- Opening Delimiter -
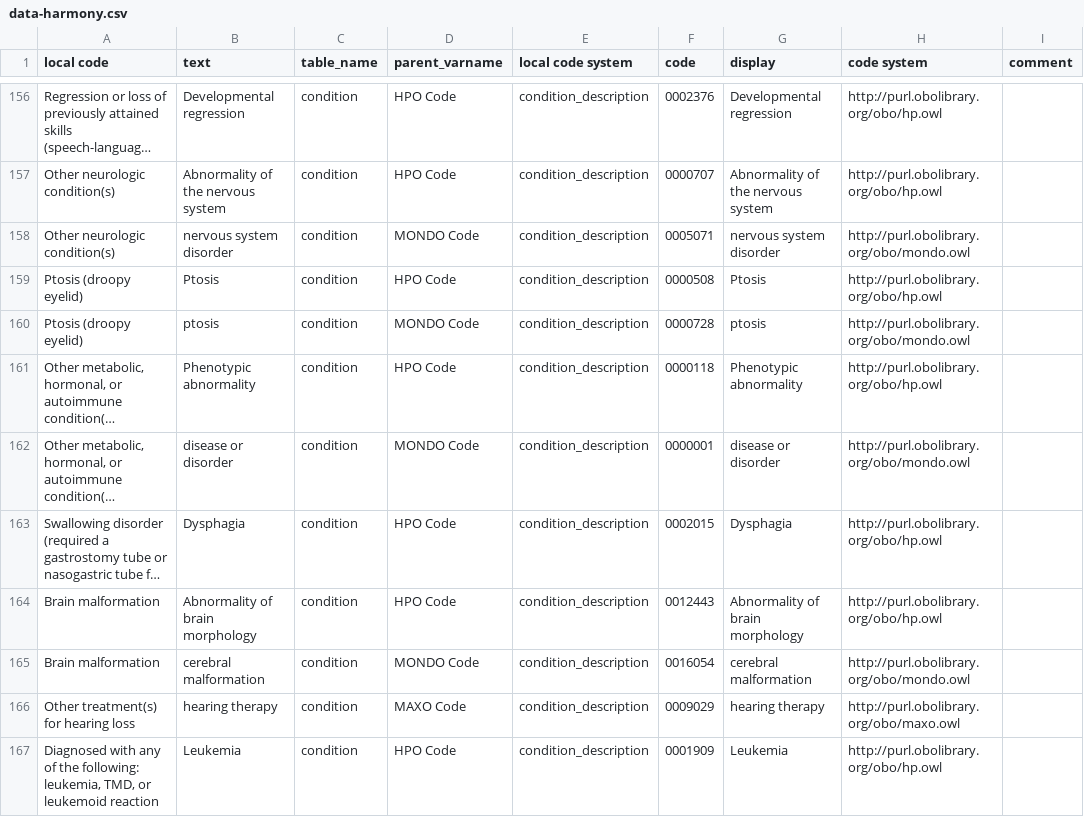
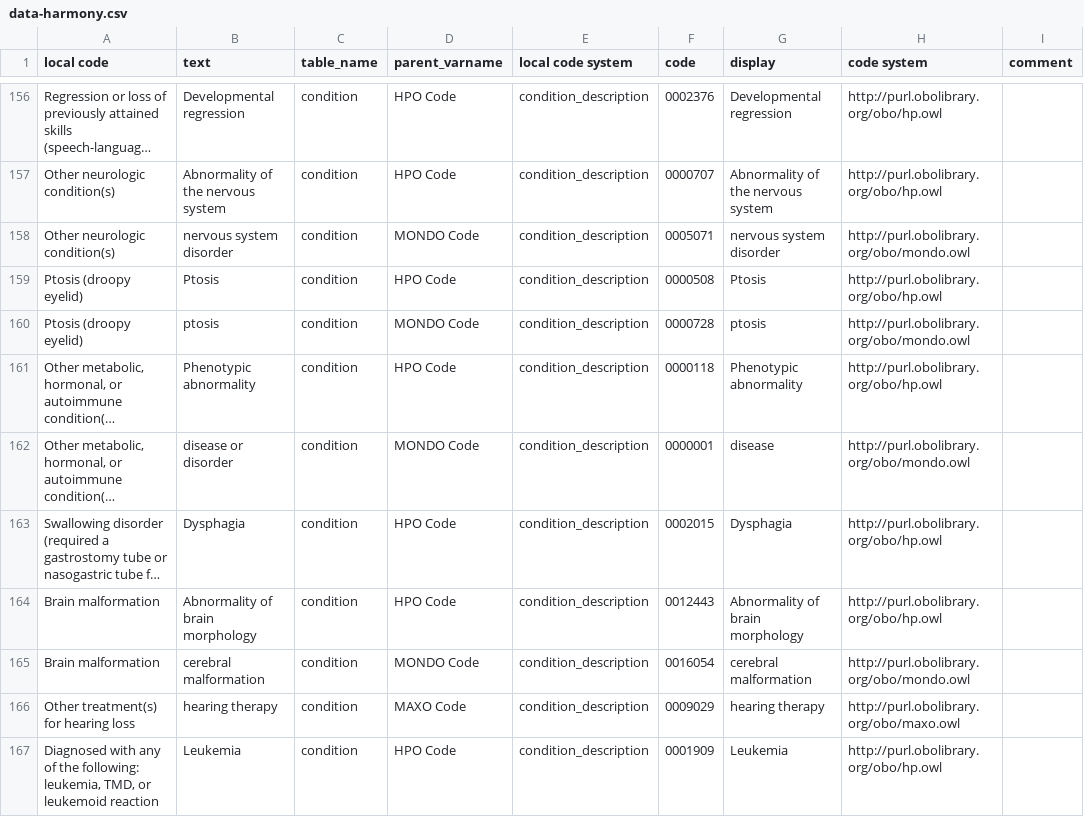
Before and after one commit to include-dcc/whistle-ingest-linkml, a CSV file: harmony/dsc/data-harmony.csv, drawn as a sheet; only a part is shown, gaps mark what is left out; long unchanged cells end in …; the diff names each change by its address in the sheet, - before the commit and + after, or states it on an @@ line.

```diff
--- a/harmony/dsc/data-harmony.csv
+++ b/harmony/dsc/data-harmony.csv
-G162 (display): disease or disorder
+G162 (display): disease
```
Also changed, not shown: harmony/htp/data-harmony.csv, harmony/x01-hakon/data-harmony.csv, 3 other files.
- Closing Delimiter -
- WHAT THE TASK ASKS
Please repeat each record exactly and keep every picture out of the copy.

- REPLY
Before and after one commit to include-dcc/whistle-ingest-linkml, a CSV file: harmony/dsc/data-harmony.csv, drawn as a sheet; only a part is shown, gaps mark what is left out; long unchanged cells end in …; the diff names each change by its address in the sheet, - before the commit and + after, or states it on an @@ line.

```diff
--- a/harmony/dsc/data-harmony.csv
+++ b/harmony/dsc/data-harmony.csv
-G162 (display): disease or disorder
+G162 (display): disease
```
Also changed, not shown: harmony/htp/data-harmony.csv, harmony/x01-hakon/data-harmony.csv, 3 other files.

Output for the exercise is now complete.